3) Pulled Beef Flatbreads
Want to make a meat pizza, whether as an appetizer for a Yom Tov meal, or as an easy complete Chol Hamoed dinner? Make the Pesach pizza dough, and check out Leah Schapira’s instructions here for topping it. Ah…and what about the dairy version? This Parmesan Caesar Flatbread would also make a great Chol Hamoed meal.
4) Lehme B’agine
This is the perfect dough to use for those Syrian meat pizzas that even Ashkenazim love. The meat needs an 18-20 minute cooking time. Shape the dough (either roll and use a cooking cutter, or shape into little balls and flatten with your palm), then add the meat mixture onto the raw dough and freeze. Bake for the complete 18-20 minutes when you’re ready to enjoy. If I’m not serving right away, I like to underbake my lehmebagine by a couple minutes so they don’t dry out when I’m rewarming.

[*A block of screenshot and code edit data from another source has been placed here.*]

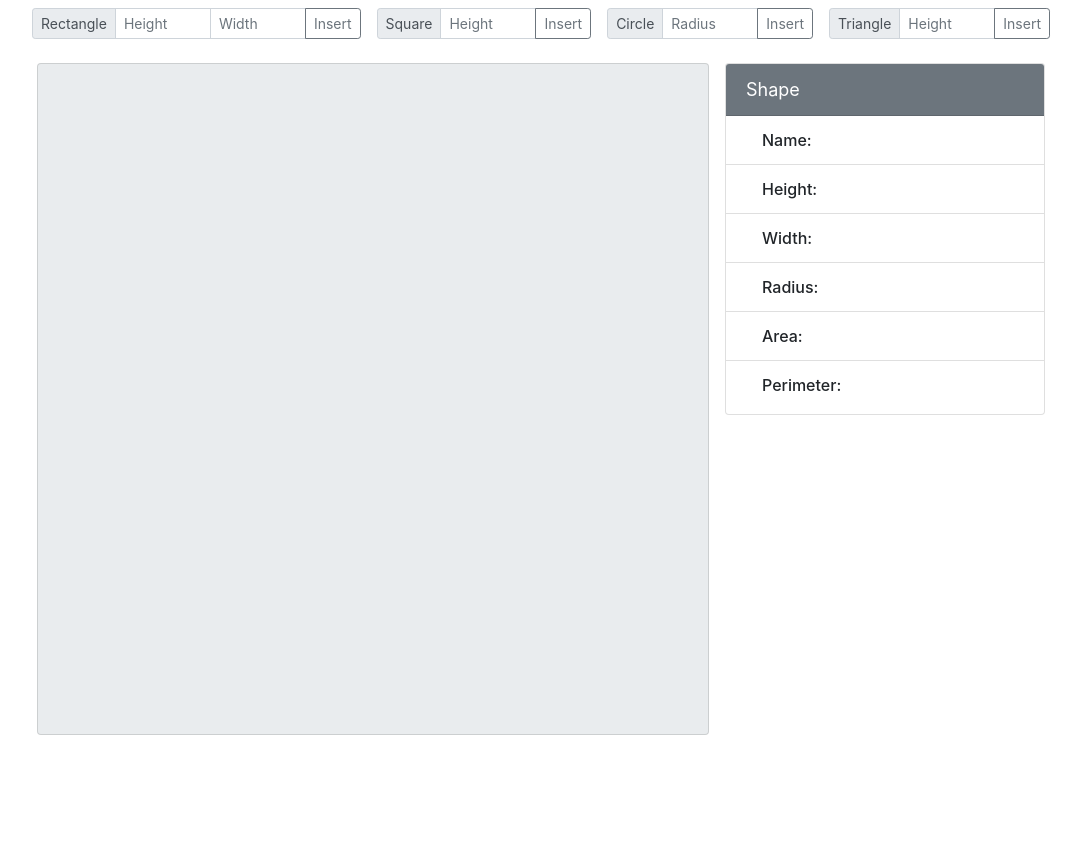
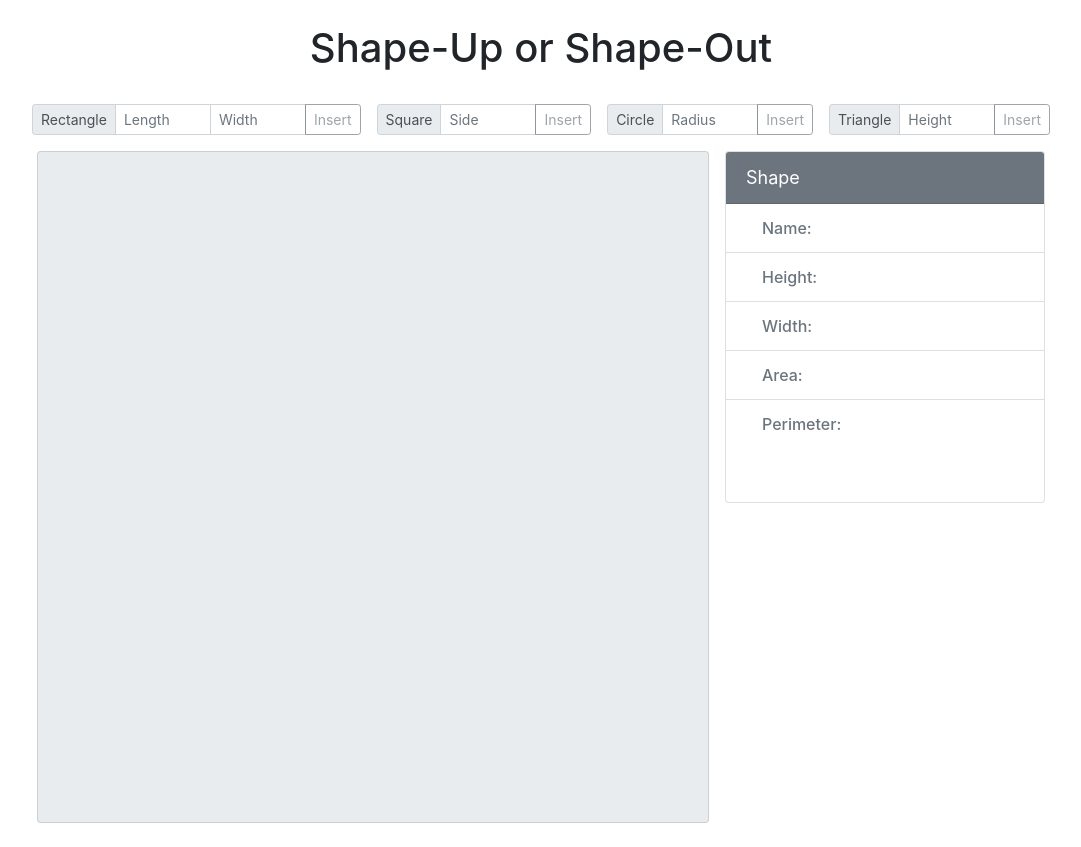
Before and after one commit to cattmampbell/shape-up-or-shape-out, a plain HTML site: page index.html in a window 1280 px wide. Shown: the whole page, without its empty margins (84-1165 px from the left). Before the commit the page ends 800 px from the top, so only its background shows below. Drawn offline with nearby package versions, Linux system fonts and the light colour scheme.

Commit message:
Reformatted <button> to <input> element via index.html file.

```diff
--- a/index.html
+++ b/index.html
@@ -4,7 +4,7 @@
     <meta charset="utf-8">
     <meta name="viewport" content="width=device-width, initial-scale=1, shrink-to-fit=no">
     <!-- Title -->
-    <title>Shape Up or Shape Out</title>
+    <title>Shape-Up or Shape-Out</title>
     <!-- Bootstrap CSS -->
     <link rel="stylesheet" href="https://stackpath.bootstrapcdn.com/bootstrap/4.1.3/css/bootstrap.min.css" integrity="sha384-MCw98/SFnGE8fJT3GXwEOngsV7Zt27NXFoaoApmYm81iuXoPkFOJwJ8ERdknLPMO" crossorigin="anonymous">
     <!-- Styles CSS -->
@@ -16,8 +16,15 @@
     <!-- Container -->
     <div class="header-container">
         <!-- Row 1 -->
-        <div class="row col-12 justify-content-center mt-2 mb-4">
+        <div id="row1" class="row col-12 justify-content-center">
+            <h1 class="h1 text-center py-4">
+                Shape-Up or Shape-Out
+            </h1>
+        </div>
+        <!-- Row 2 -->
+        <div class="row col-12 justify-content-center mb-3">
             <!-- Rectangle -->
+            <form action="#">
                 <div class="rectangle-input mx-2">
                     <div class="input-group input-group-sm">
                         <div class="input-group-prepend">
@@ -25,16 +32,16 @@
                                 Rectangle
                             </span>
                         </div>
-                    <input type="text" class="form-control input-small" placeholder="Height" aria-label="Small" aria-describedby="inputGroup-sizing-sm">
-                    <input type="text" class="form-control input-small" placeholder="Width" aria-label="Small" aria-describedby="inputGroup-sizing-sm">
+                        <input id="rectangleLengthInput" class="form-control input-small" type="text" placeholder="Length" aria-label="Small" aria-describedby="inputGroup-sizing-sm">
+                        <input id="rectangleWidthInput" class="form-control input-small" type="text" placeholder="Width" aria-label="Small" aria-describedby="inputGroup-sizing-sm">
                         <div class="input-group-append">
-                        <button class="btn btn-outline-secondary" type="button">
-                            Insert
-                        </button>
+                            <input id="insertRectangleButton" class="btn btn-outline-secondary" type="submit" value="Insert" disabled>
                         </div>
                     </div>
                 </div>
+            </form>
             <!-- Square -->
+            <form action="#">
                 <div class="square-input mx-2">
                     <div class="input-group input-group-sm">
                         <div class="input-group-prepend">
@@ -42,15 +49,15 @@
                                 Square
                             </span>
                         </div>
-                    <input type="text" class="form-control" placeholder="Height" aria-label="Small" aria-describedby="inputGroup-sizing-sm">
+                        <input id="squareSideInput" class="form-control input-small" type="text" placeholder="Side" aria-label="Small" aria-describedby="inputGroup-sizing-sm">
                         <div class="input-group-append">
-                        <button class="btn btn-outline-secondary" type="button">
-                            Insert
-                        </button>
+                            <input id="insertSquareButton" class="btn btn-outline-secondary" type="submit" value="Insert" disabled>
                         </div>
                     </div>
                 </div>
+            </form>
             <!-- Circle -->
+            <form action="#">
                 <div class="circle-input mx-2">
                     <div class="input-group input-group-sm">
                         <div class="input-group-prepend">
@@ -58,15 +65,15 @@
                                 Circle
                             </span>
                         </div>
-                    <input type="text" class="form-control" placeholder="Radius" aria-label="Small" aria-describedby="inputGroup-sizing-sm">
+                        <input id="circleRadiusInput" class="form-control" type="text" placeholder="Radius" aria-label="Small" aria-describedby="inputGroup-sizing-sm">
                         <div class="input-group-append">
-                        <button class="btn btn-outline-secondary" type="button">
-                            Insert
-                        </button>
+                            <input id="insertCircleButton" class="btn btn-outline-secondary" type="submit" value="Insert" disabled>
                         </div>
                     </div>
                 </div>
+            </form>
             <!-- Triangle -->
+            <form action="#">
                 <div class="circle-input mx-2">
                     <div class="input-group input-group-sm">
                         <div class="input-group-prepend">
@@ -74,62 +81,61 @@
                                 Triangle
                             </span>
                         </div>
-                    <input type="text" class="form-control" placeholder="Height" aria-label="Small" aria-describedby="inputGroup-sizing-sm">
+                        <input id="triangleHeightInput" class="form-control" type="text" placeholder="Height" aria-label="Small" aria-describedby="inputGroup-sizing-sm">
                         <div class="input-group-append">
-                        <button class="btn btn-outline-secondary" type="button">
-                            Insert
-                        </button>
+                            <input id="insertTriangleButton" class="btn btn-outline-secondary" type="submit" value="Insert" disabled>
                         </div>
                     </div>
                 </div>
+            </form>
         </div>
-        <!-- Row 2 -->
+        <!-- Row 3 -->
         <div class="row col-12 justify-content-center mb-4">
             <!-- Drawing Board -->
-            <div class="card" id="drawingBoard">
+            <div id="drawingBoard" class="card">
 
             </div>
             <!-- Shape Information -->
-            <div class="card" id="shapeInformation">
+            <div id="shapeInformation" class="card">
+                <!-- Header -->
                 <div class="card-header text-white bg-secondary sidepanel-header">
                     Shape
                 </div>
                 <ul class="list-group list-group-flush">
-                    <li class="list-group-item" id="shapeName">
-                        <span class="sidepanel-list-item ml-3">
+                    <!-- Name -->
+                    <li id="shapeName" class="list-group-item">
+                        <span class="sidepanel-list-item text-muted ml-3">
                             Name:
                         </span>
-                        <!-- Name -->
+
                     </li>
-                    <li class="list-group-item" id="shapeHeight">
-                        <span class="sidepanel-list-item ml-3">
+                    <!-- Height -->
+                    <li id="shapeHeight" class="list-group-item">
+                        <span class="sidepanel-list-item text-muted ml-3">
                             Height:
                         </span>
-                        <!-- Height -->
+
                     </li>
-                    <li class="list-group-item" id="shapeWidth">
-                        <span class="sidepanel-list-item ml-3">
+                    <!-- Width -->
+                    <li id="shapeWidth" class="list-group-item">
+                        <span class="sidepanel-list-item text-muted ml-3">
                             Width:
                         </span>
-                        <!-- Width -->
+
                     </li>
-                    <li class="list-group-item" id="shapeRadius">
-                        <span class="sidepanel-list-item ml-3">
-                            Radius:
-                        </span>
-                        <!-- Radius -->
-                    </li>
-                    <li class="list-group-item" id="shapeArea">
-                        <span class="sidepanel-list-item ml-3">
+                    <!-- Area -->
+                    <li id="shapeArea" class="list-group-item">
+                        <span class="sidepanel-list-item text-muted ml-3">
                             Area:
                         </span>
-                        <!-- Area -->
+
                     </li>
-                    <li class="list-group-item" id="shapePerimeter">
-                        <span class="sidepanel-list-item ml-3">
+                    <!-- Perimeter -->
+                    <li id="shapePerimeter" class="list-group-item">
+                        <span class="sidepanel-list-item text-muted ml-3">
                             Perimeter:
                         </span>
-                        <!-- Perimeter -->
+
                     </li>
                 </ul>
             </div>
```
Lines whose indentation alone changed are shown as unchanged.
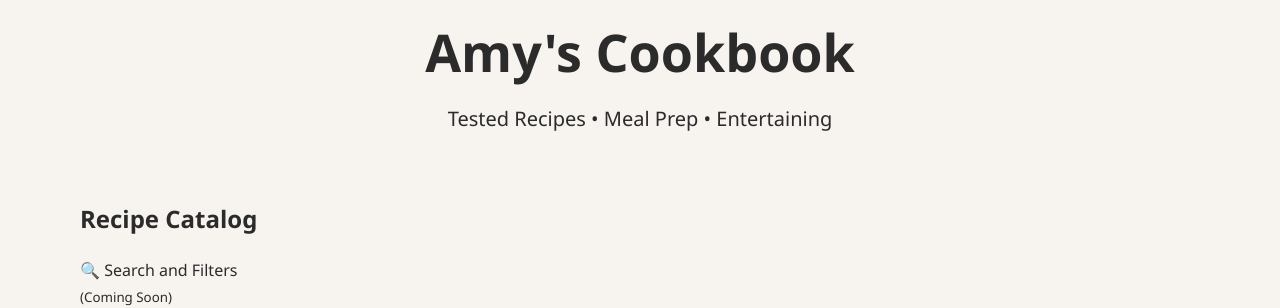
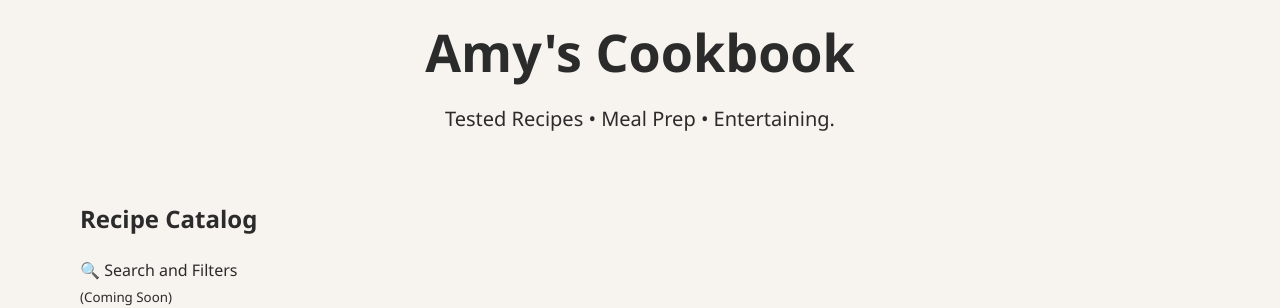
Before and after one commit to Ridiculous2d/Cookbook, a Jekyll site: the page built from index.html, in a window 1280 px wide. Shown: the part 171-479 px from the top of the page. Built offline with Jekyll 4.4.1, drawn with Linux system fonts in a browser that asks for light colours.

```diff
--- a/index.html
+++ b/index.html
@@ -9,7 +9,7 @@ layout: default
 
 <p>
 
-Tested Recipes • Meal Prep • Entertaining
+Tested Recipes • Meal Prep • Entertaining.
 
 </p>
 
```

- 1 cup potato starch
- 1 cup almond flour
- 2 teaspoons salt
- 3 teaspoons baking powder
- 2 eggs
- ¼ cup water
- Preheat oven to 400ºF.
- In a bowl, combine potato starch, almond flour, salt, and baking powder. Mix to combine. Add eggs and mix. Add water, slowly (you may not need every bit), and combine until ingredients come together and have the texture of a real pizza dough. The dough should not be sticky, but rather have a texture that can be easily shaped.
- Press dough into 2 (8-inch) round pans (for pizza). (Alternatively, you can shape dough into 1 large rectangle/oval for flatbreads. You can also shape it into mini doughs. See notes for additional instructions)
- Par bake for 10 minutes. Add desired toppings and bake for an additional 10 minutes.
FAQ’s on Pesach Pizza Dough
Q: Can I freeze this dough?
A: Yes! Parbake your dough, wrap in parchment paper and then aluminum foil, and freeze. If using for pizza, simply add toppings and bake until cheese is melted. For beef flatbreads, warm the frozen dough for 2-4 minutes, then add toppings and serve fresh.
Q: Can I make this dough ahead and bake fresh?
A: To determine if this dough would maintain its texture in the refrigerator, I wrapped the raw dough in parchment, then aluminum, then stored it in a Ziplock bag. Two days later, I used the dough at room temperature and the texture was still perfect.